Does all of this prove that China’s reported economic growth rate was inflated in 2014? Fridley again:
At this point, the data point to an economy that is weaker than what official GDP would say, but there’s not enough complete data available for 2014 to really understand everything that is going on. Others do provide their speculations, and perhaps some of it is spot on, but I just follow the data.
Economist Michael Pettis has been forecasting much lower growth in China for the rest of this decade as China rebalances its economy away from high investment and toward consumption. He says this has happened to every high-growth economy in the past and will almost surely happen to China.
He explains that it will come in one of two ways:
In the best-case orderly adjustment, growth rates will drop every year, more or less smoothly, as credit growth is constrained and investment growth drops with it. As the reforms proposed during the Third Plenum are implemented, ordinary Chinese households will benefit from direct or indirect transfers from the state sector, so that total household wealth will continue to rise more or less in line with the growth in household income during the past decade. In that case, consumption growth will remain in the 5 to 8 percent range.
The second way will not be so pleasant:
A disorderly adjustment will have a different dynamic. It is likely to occur after another two to three years of relatively high (7 to 8 percent) GDP growth rates followed by a very ugly contraction once debt capacity is exhausted–which will occur when new loans cannot grow fast enough both to roll over existing bad loans (by which I mean loans that funded projects whose returns were insufficient to liquidate the loans) and to generate economic activity. Average growth rates in the case of a disorderly adjustment will be well under 3 to 4 percent but the adjustment will be highly discontinuous.
You might have to read Pettis’s words twice to get the full import of them. But he’s explaining why China will grow more slowly in the future one way or another.
So, the question is: Has China entered this slow-growth phase which Pettis believes it must? Or will the adjustment to slower growth be delayed once again? No one knows for sure. But energy consumption statistics hint that China may have already begun its decent into slower growth and that that growth will be much slower than almost anyone except Pettis has forecast.
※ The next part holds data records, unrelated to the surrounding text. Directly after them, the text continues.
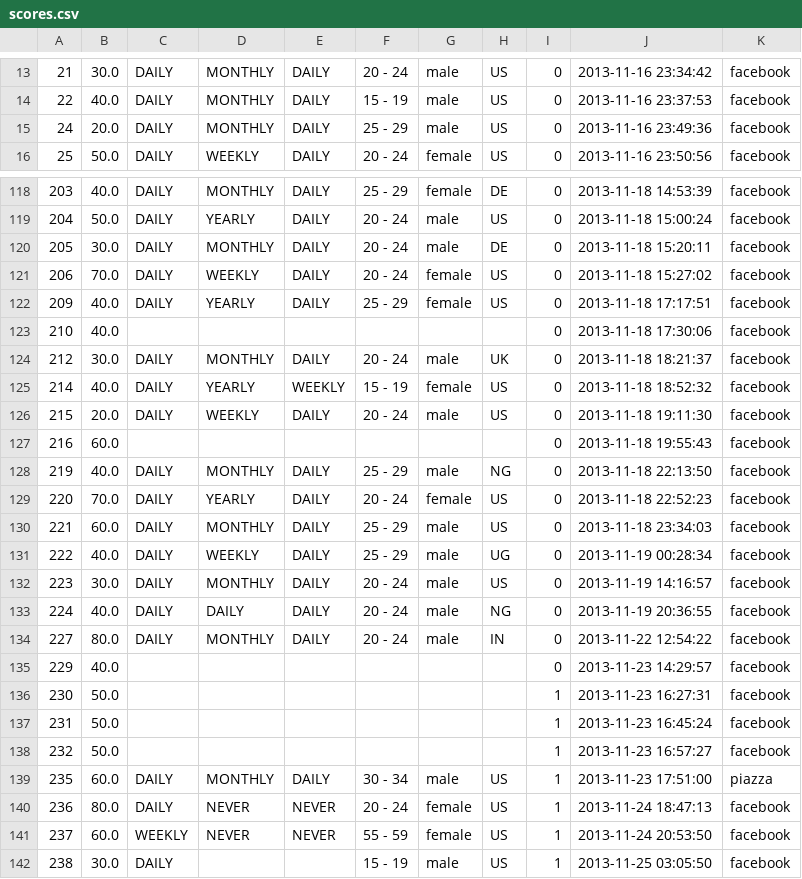
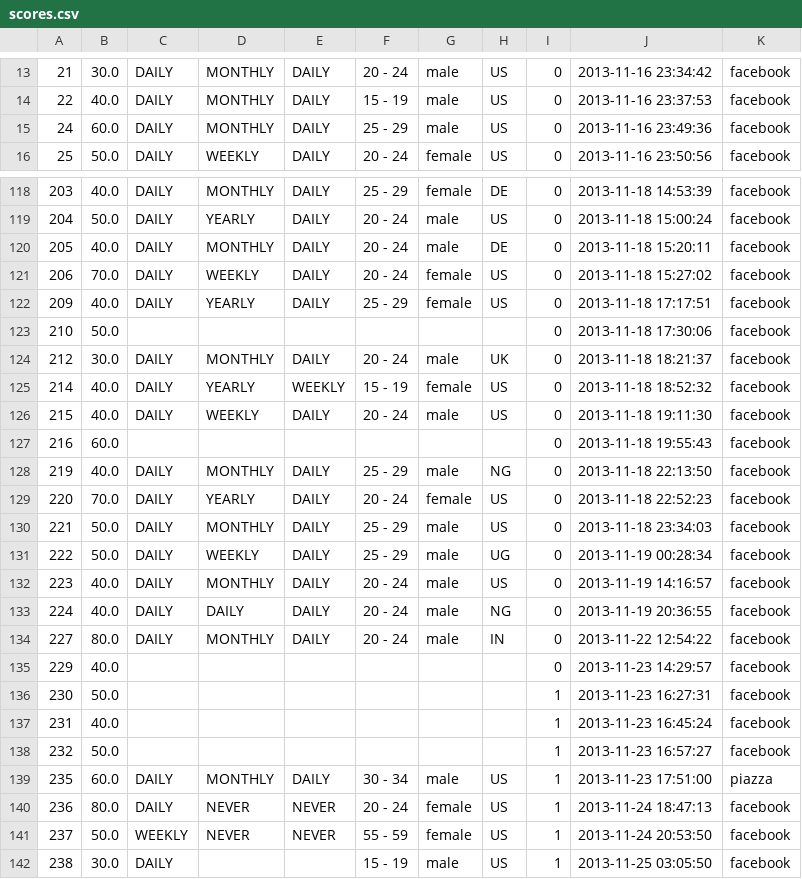
Before and after one commit to chihuahua/project-cs279, a CSV file: data/scores.csv, drawn as a sheet; only a part is shown, gaps mark what is left out; the diff covers the shown part only.

Commit message:
added data

```diff
--- a/data/scores.csv
+++ b/data/scores.csv
@@ -14,3 +14,3 @@
 22,40.0,DAILY,MONTHLY,DAILY,15 - 19,male,US,0,2013-11-16 23:37:53,facebook
-24,20.0,DAILY,MONTHLY,DAILY,25 - 29,male,US,0,2013-11-16 23:49:36,facebook
+24,60.0,DAILY,MONTHLY,DAILY,25 - 29,male,US,0,2013-11-16 23:49:36,facebook
 25,50.0,DAILY,WEEKLY,DAILY,20 - 24,female,US,0,2013-11-16 23:50:56,facebook
@@ -119,9 +119,9 @@
 204,50.0,DAILY,YEARLY,DAILY,20 - 24,male,US,0,2013-11-18 15:00:24,facebook
-205,30.0,DAILY,MONTHLY,DAILY,20 - 24,male,DE,0,2013-11-18 15:20:11,facebook
+205,40.0,DAILY,MONTHLY,DAILY,20 - 24,male,DE,0,2013-11-18 15:20:11,facebook
 206,70.0,DAILY,WEEKLY,DAILY,20 - 24,female,US,0,2013-11-18 15:27:02,facebook
 209,40.0,DAILY,YEARLY,DAILY,25 - 29,female,US,0,2013-11-18 17:17:51,facebook
-210,40.0,,,,,,,0,2013-11-18 17:30:06,facebook
+210,50.0,,,,,,,0,2013-11-18 17:30:06,facebook
 212,30.0,DAILY,MONTHLY,DAILY,20 - 24,male,UK,0,2013-11-18 18:21:37,facebook
 214,40.0,DAILY,YEARLY,WEEKLY,15 - 19,female,US,0,2013-11-18 18:52:32,facebook
-215,20.0,DAILY,WEEKLY,DAILY,20 - 24,male,US,0,2013-11-18 19:11:30,facebook
+215,40.0,DAILY,WEEKLY,DAILY,20 - 24,male,US,0,2013-11-18 19:11:30,facebook
 216,60.0,,,,,,,0,2013-11-18 19:55:43,facebook
@@ -129,5 +129,5 @@
 220,70.0,DAILY,YEARLY,DAILY,20 - 24,female,US,0,2013-11-18 22:52:23,facebook
-221,60.0,DAILY,MONTHLY,DAILY,25 - 29,male,US,0,2013-11-18 23:34:03,facebook
-222,40.0,DAILY,WEEKLY,DAILY,25 - 29,male,UG,0,2013-11-19 00:28:34,facebook
-223,30.0,DAILY,MONTHLY,DAILY,20 - 24,male,US,0,2013-11-19 14:16:57,facebook
+221,50.0,DAILY,MONTHLY,DAILY,25 - 29,male,US,0,2013-11-18 23:34:03,facebook
+222,50.0,DAILY,WEEKLY,DAILY,25 - 29,male,UG,0,2013-11-19 00:28:34,facebook
+223,40.0,DAILY,MONTHLY,DAILY,20 - 24,male,US,0,2013-11-19 14:16:57,facebook
 224,40.0,DAILY,DAILY,DAILY,20 - 24,male,NG,0,2013-11-19 20:36:55,facebook
@@ -136,3 +136,3 @@
 230,50.0,,,,,,,1,2013-11-23 16:27:31,facebook
-231,50.0,,,,,,,1,2013-11-23 16:45:24,facebook
+231,40.0,,,,,,,1,2013-11-23 16:45:24,facebook
 232,50.0,,,,,,,1,2013-11-23 16:57:27,facebook
@@ -140,3 +140,3 @@
 236,80.0,DAILY,NEVER,NEVER,20 - 24,female,US,1,2013-11-24 18:47:13,facebook
-237,60.0,WEEKLY,NEVER,NEVER,55 - 59,female,US,1,2013-11-24 20:53:50,facebook
+237,50.0,WEEKLY,NEVER,NEVER,55 - 59,female,US,1,2013-11-24 20:53:50,facebook
 238,30.0,DAILY,,,15 - 19,male,US,1,2013-11-25 03:05:50,facebook
```
Also changed, not shown: 26 edited cells elsewhere in this file.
… or maybe they have made a 3.5% efficiency saving. That would explain the difference between the GDP and electricity growth.
On our recent trip to China, I noticed that much was somewhat dimly lit by US standards — residential spaces, restaurants, retail stores, smaller streets — but the Chinese love of enormous neon signs and electronic advertising boards is unabated.
Professor Pettis has yet to be right about China’s growth, after more than a decade of predicting doom for the Chinese economy.
He is not a credible source of information on the subject largely, I suspect, because he is unwilling to admit that a group of geniuses – as familiar with Western Capitalist history as they were with Marx’s critiques of it – designed a new kind of economy, from scratch, that would outperform earlier, ad hoc, models.
Of all China’s accomplishments in recent decades, it is this flexible design that is its greatest contribution to economics. There’s a treasure trove of PhD theses there.